No one deliberately designed an economy in which these core drivers of success—innovation and technological advancements, manifested through new business formation and investment—push people off their farms, offshore their jobs and drive wages down in many sectors. Unfortunately, these have been the unintended consequences.
The only path forward for the United States is to continue on this historical trajectory of perpetual innovation, a path forged by education. Following the Second World War, our nation emerged to lead the world in educational attainment, and from there led the way to scientific discovery, new business start-ups, new industrial sectors like biotech, pioneering military preparedness, and astonishing feats of human creativity and technological genius, like landing humans on the moon or creating an Internet economy.
We are now falling from the lead on many of these indicators of success. There has even been a rise of those within our own country who believe that the American economic zenith has passed and that now it is time to retrench and cut back on investment in higher education.
Yet higher education is the single most critical adaptive function in our society. Can we educate all Americans to be more creative and entrepreneurial? Can we redesign our outmoded K-12 education system to produce students who can succeed in our colleges and universities? Can we rearticulate our community colleges to better perform their critical role in advanced training and university preparation? And, can we find a way to reconceptualize our universities to prepare broadly educated master learners who can adapt over their lifetimes to the changing socioeconomic conditions of the global knowledge economy?
All of this is possible if academic leaders emerge who understand the imperative for innovation to be both a process applied to higher education and its critical outcome.
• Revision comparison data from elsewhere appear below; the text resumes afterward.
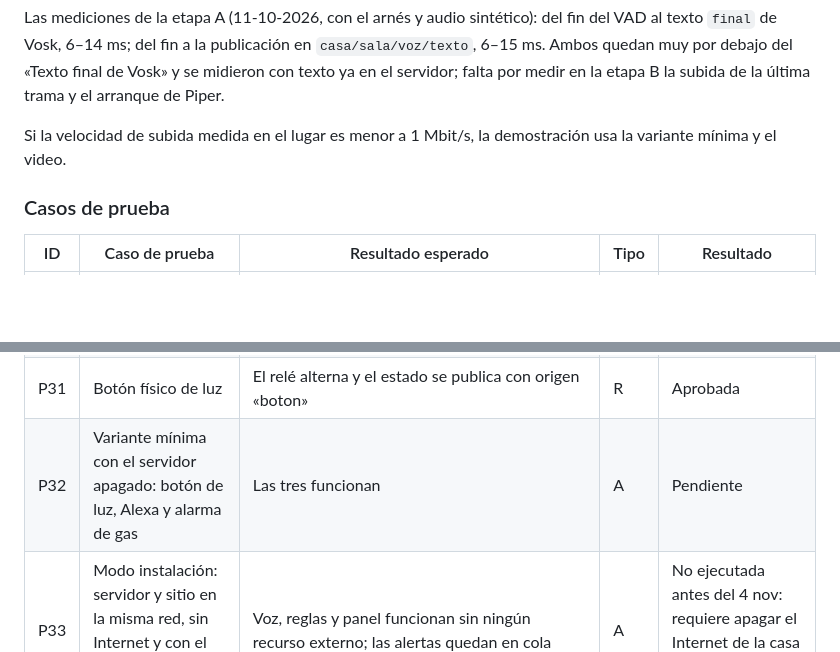
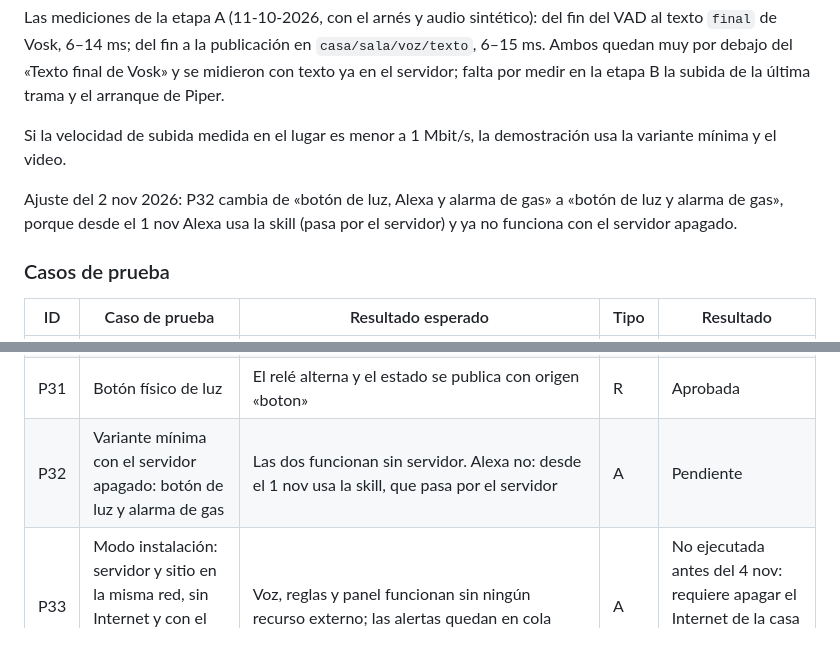
Before and after one commit to ilseVica/Asistente-Voz, a Markdown page: fase4_md/Fase_4_Desarrollo_e_Integracion.md, 2 parts joined by grey strips. Drawn GitHub-style; blank space fills up the shorter version.

Commit message:
docs: variante mínima sin Alexa y puntuación de pruebas

```diff
--- a/fase4_md/Fase_4_Desarrollo_e_Integracion.md
+++ b/fase4_md/Fase_4_Desarrollo_e_Integracion.md
@@ -388,6 +388,8 @@ Las mediciones de la etapa A (11-10-2026, con el arnés y audio sintético): del
 
 Si la velocidad de subida medida en el lugar es menor a 1 Mbit/s, la demostración usa la variante mínima y el video.
 
+Ajuste del 2 nov 2026: P32 cambia de «botón de luz, Alexa y alarma de gas» a «botón de luz y alarma de gas», porque desde el 1 nov Alexa usa la skill (pasa por el servidor) y ya no funciona con el servidor apagado.
+
 ### Casos de prueba
 
 | ID | Caso de prueba | Resultado esperado | Tipo | Resultado |
@@ -423,7 +425,7 @@ Si la velocidad de subida medida en el lugar es menor a 1 Mbit/s, la demostraci
 | P29 | Orden de voz mientras suena la alarma de gas | El asistente avisa del gas una vez por episodio y ejecuta la orden; el buzzer sigue sonando | A | Pendiente |
 | P30 | Orden de luz desde el panel | El relé se activa, el panel se actualiza y el asistente no habla | A | Aprobada |
 | P31 | Botón físico de luz | El relé alterna y el estado se publica con origen «boton» | R | Aprobada |
-| P32 | Variante mínima con el servidor apagado: botón de luz, Alexa y alarma de gas | Las tres funcionan | A | Pendiente |
+| P32 | Variante mínima con el servidor apagado: botón de luz y alarma de gas | Las dos funcionan sin servidor. Alexa no: desde el 1 nov usa la skill, que pasa por el servidor | A | Pendiente |
 | P33 | Modo instalación: servidor y sitio en la misma red, sin Internet y con el navegador sin caché | Voz, reglas y panel funcionan sin ningún recurso externo; las alertas quedan en cola | A | No ejecutada antes del 4 nov: requiere apagar el Internet de la casa (riesgo antes de la entrega). |
 | P34 | Se apaga el hotspot principal y se enciende el de respaldo, sin tocar ningún dispositivo | La laptop, el ESP32 y el Echo Pop se reconectan solos | A | Presentación formal: requiere el hotspot. |
 | P35 | Primer turno después de arrancar el satélite | Se mide; si pasa de 2.5 s, el satélite precarga Piper al arrancar | A | Parcial |
```
Also changed, not shown: other parts of fase4_md/Fase_4_Desarrollo_e_Integracion.md (+3 -3 lines).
What is missing at present are leaders creating such models—that is, pathways for more students to achieve higher levels of educational attainment while graduating at the lowest possible cost. At present, we are not trending toward success at the levels necessary for continued social and economic development in the decades ahead.
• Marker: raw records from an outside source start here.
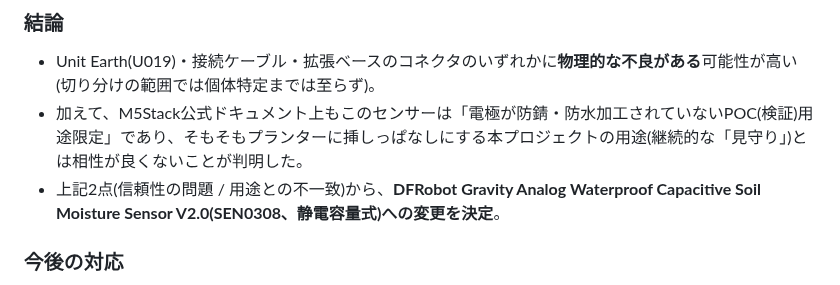
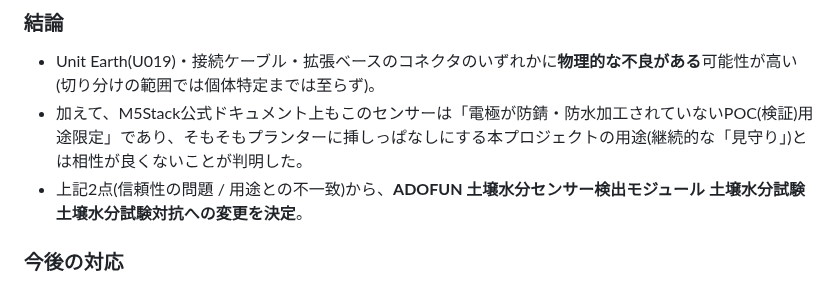
Before and after one commit to Amemiyakana890/plant-monitoring, a Markdown page: docs/device-test-log.md, the part around the change. Rendered like a GitHub page.

```diff
--- a/docs/device-test-log.md
+++ b/docs/device-test-log.md
@@ -39,7 +39,7 @@
 
 - Unit Earth(U019)・接続ケーブル・拡張ベースのコネクタのいずれかに**物理的な不良がある**可能性が高い(切り分けの範囲では個体特定までは至らず)。
 - 加えて、M5Stack公式ドキュメント上もこのセンサーは「電極が防錆・防水加工されていないPOC(検証)用途限定」であり、そもそもプランターに挿しっぱなしにする本プロジェクトの用途(継続的な「見守り」)とは相性が良くないことが判明した。
-- 上記2点(信頼性の問題 / 用途との不一致)から、**DFRobot Gravity Analog Waterproof Capacitive Soil Moisture Sensor V2.0(SEN0308、静電容量式)への変更を決定**。
+- 上記2点(信頼性の問題 / 用途との不一致)から、**ADOFUN 土壌水分センサー検出モジュール 土壌水分試験 土壌水分試験対抗への変更を決定**。
 
 ### 今後の対応
 
```
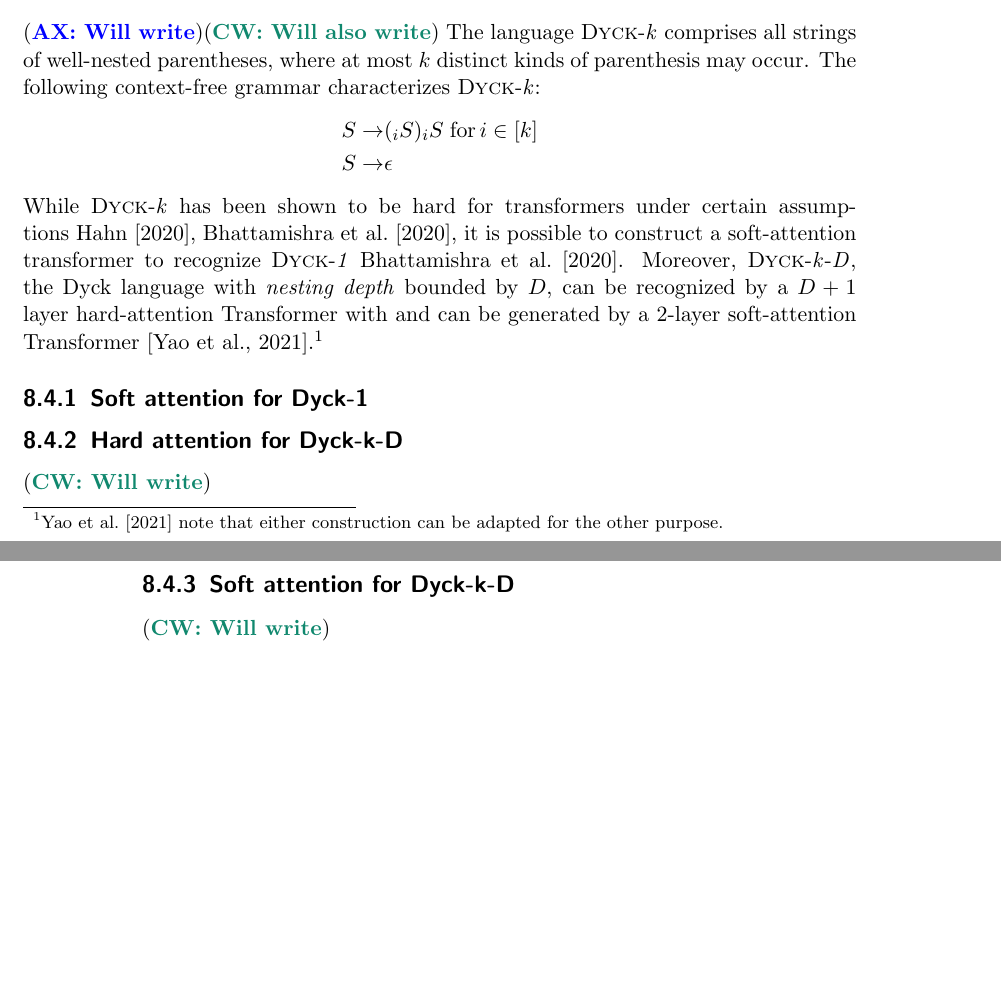
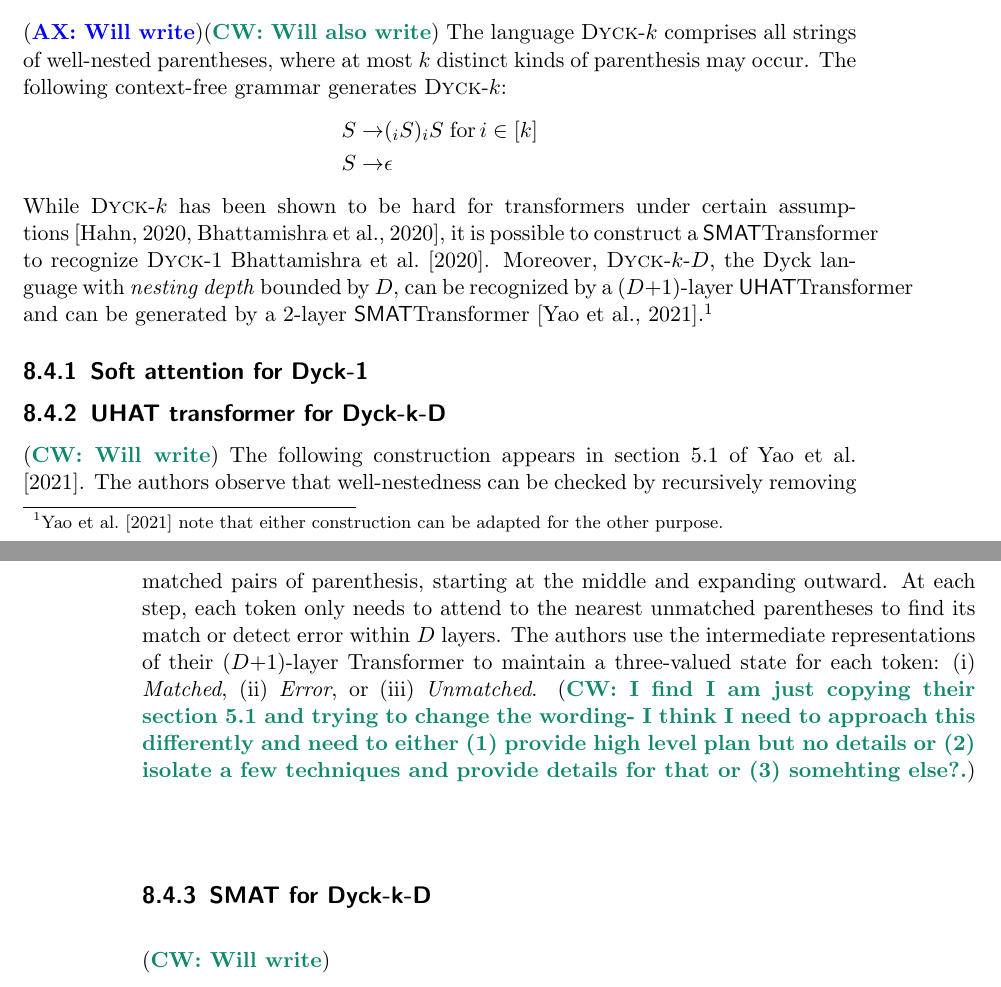
Before and after one commit to pentagonalize/Transformer-Cookbook, a LaTeX thesis (main.tex, which reads chapters/08_assembly.tex, config.tex): two parts of pages 29 and 30 of 36, joined at a grey line, cut so that both start at the same text, the shorter picture padded with empty space. Compiled offline with pdfLaTeX.

Commit message:
I need to ask the other chefs what level of detail we should use for constructions borrowed directly from prior work..

```diff
--- a/chapters/08_assembly.tex
+++ b/chapters/08_assembly.tex
@@ -21,16 +21,21 @@
 
 \section{Dyck Language}
 \AX{Will write}\CW{Will also write}
-The language \dyckk{k} comprises all strings of well-nested parentheses, where at most $k$ distinct kinds of parenthesis may occur. The following context-free grammar characterizes \dyckk{k}:\begin{align*}
+The language \dyckk{k} comprises all strings of well-nested parentheses, where at most $k$ distinct kinds of parenthesis may occur. The following context-free grammar generates \dyckk{k}:\begin{align*}
     S \rightarrow & (_i S)_iS \; \text{for}\, i \in [k]\\
     S \rightarrow & \epsilon
 \end{align*}
-While \dyckk{k} has been shown to be hard for transformers under certain assumptions~\citet{hahn-2020-theoretical,bhattamishra2020ability}, it is possible to construct a soft-attention transformer to recognize \dyckk{1}~\citet{bhattamishra2020ability}. Moreover, \dyckkd{k}{D}, the Dyck language with \textit{nesting depth} bounded by $D$, can be recognized by a $D+1$ layer hard-attention Transformer with and can be generated by a $2$-layer soft-attention Transformer~\citep{yao2021self}.\footnote{\citet{yao2021self} note that either construction can be adapted for the other purpose.}
+While \dyckk{k} has been shown to be hard for transformers under certain assumptions~\citep{hahn-2020-theoretical,bhattamishra2020ability}, it is possible to construct a \SMAT Transformer to recognize \dyckk{1}~\citet{bhattamishra2020ability}. Moreover, \dyckkd{k}{D}, the Dyck language with \textit{nesting depth} bounded by $D$, can be recognized by a $(D{+}1)$-layer \UHAT Transformer and can be generated by a $2$-layer \SMAT Transformer~\citep{yao2021self}.\footnote{\citet{yao2021self} note that either construction can be adapted for the other purpose.}
 \subsection{Soft attention for Dyck-1}
 
-\subsection{Hard attention for Dyck-k-D}
+\subsection{UHAT transformer for Dyck-k-D}
 \CW{Will write}
-\subsection{Soft attention for Dyck-k-D}
+The following construction appears in section 5.1 of~\citet{yao2021self}.
+The authors observe that well-nestedness can be checked by recursively removing matched pairs of parenthesis, starting at the middle and expanding outward. At each step, each token only needs to attend to the nearest unmatched parentheses to find its match or detect error within $D$ layers.
+The authors use the intermediate representations of their $(D{+}1)$-layer Transformer to maintain a three-valued state for each token: (i) \textit{Matched}, (ii) \textit{Error}, or (iii) \textit{Unmatched}.
+\CW{I find I am just copying their section 5.1 and trying to change the wording- I think I need to approach this differently and need to either (1) provide high level plan but no details or (2) isolate a few techniques and provide details for that or (3) somehting else?.}
+
+\subsection{SMAT for Dyck-k-D}
 \CW{Will write}
 
 
--- a/config.tex
+++ b/config.tex
@@ -104,8 +104,8 @@
 \newcommand{\SMAT}{\textsf{SMAT}}
 
 % Language names
-\newcommand{\dyckk}[1]{\textsc{Dyck}{\text{-}}{\textit{#1}}}
-\newcommand{\dyckkd}[2]{\textsc{Dyck}{\text{-}}{\textit{#1}}{\text{-}}{\textit{#2}}}
+\newcommand{\dyckk}[1]{\textsc{Dyck}\text{-}\ensuremath{#1}}
+\newcommand{\dyckkd}[2]{\textsc{Dyck}\text{-}\ensuremath{#1}\text{-}\ensuremath{#2}}
 
 % Math shortcuts
 \def\R{\mathbb{R}}
```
Public universities, which educate nearly 70 percent of our college graduates, have declining graduation rates, rising costs of access, and higher rates of dissatisfaction from families and public investors such as state legislatures. Universities, both public and private, have generally reacted to the economic slump and escalating costs of the past few years with retrenchment rather than even minimal expansion. Their lack of creativity in adjusting to the reduction of resources has shocked governors and business leaders alike who want to see universities innovate in order to educate more students better, faster and cheaper.
Unlike other sectors, higher education is dominated by a model in which status is attained through the maintenance of scarcity. Such scarcity is sanctioned by tradition and attained through exclusivity. Historically, status hasn’t been measured through impacts on local, state or national socioeconomic success, nor achieved through indicators of innovation or reductions to the cost of learning.
Higher education is languishing because we have not generally created the conditions for the emergence of effective leadership. Governing boards often focus on status to the exclusion of outcomes, overlooking the essential correlation between an institution’s strategic goals and social and economic progress. Moreover, boards often become sidetracked by issues of local political immediacy.
In short, we often lack adequate leadership in higher education because leaders are not sufficiently directed toward the production of outcomes that address regional, state and national goals. This is especially the case for community colleges and regional public universities focused on teaching rather than research. These institutions are seen as subordinate in the status hierarchy and their efforts at innovation little incentivized or recognized.
It is this lack of innovation by academic leaders that has left room for a proliferation of pushback in the form of incomplete ideas and poorly conceptualized policies. Among such ill-conceived schemes are proposals to effectively turn universities into businesses. Some are proposed by frustrated state leaders desperate to educate more students without bankrupting newly fragile state governments. Others suggest that we send our kids to college in the basement with the local online university when, to the contrary, the level of focus required for competitiveness in the knowledge economy is best produced through immersion—students actually working with and learning from one another, side by side.
At a time when higher education is critical to national success, we need colleges and universities to be more accessible and successful at the scale our nation requires. We need leadership that recognizes academic enterprise as intrinsic to the intellectual core of the institution. We need academic leaders focused on innovation.
In order for our nation to retain its economic competitiveness, we need to change higher education’s criteria for, and measurements of, success. We need leaders with the vision and capacity to advance our national higher education enterprise, and subsequently our entire educational system, to new levels of performance and attainment. If we fail, we imperil the American dream in the present and for future generations.
Michael M. Crow is president of Arizona State University.
Like On Leadership? Follow us on Twitter and Facebook.
Mark Taylor: Why university presidents refuse reform
Paul Portney: Higher ed’s leadership vacuum
Howard Gardner: The rise and fall of the university emperor
Anya Kamenetz: Sacrificing the higher-ed sacred cow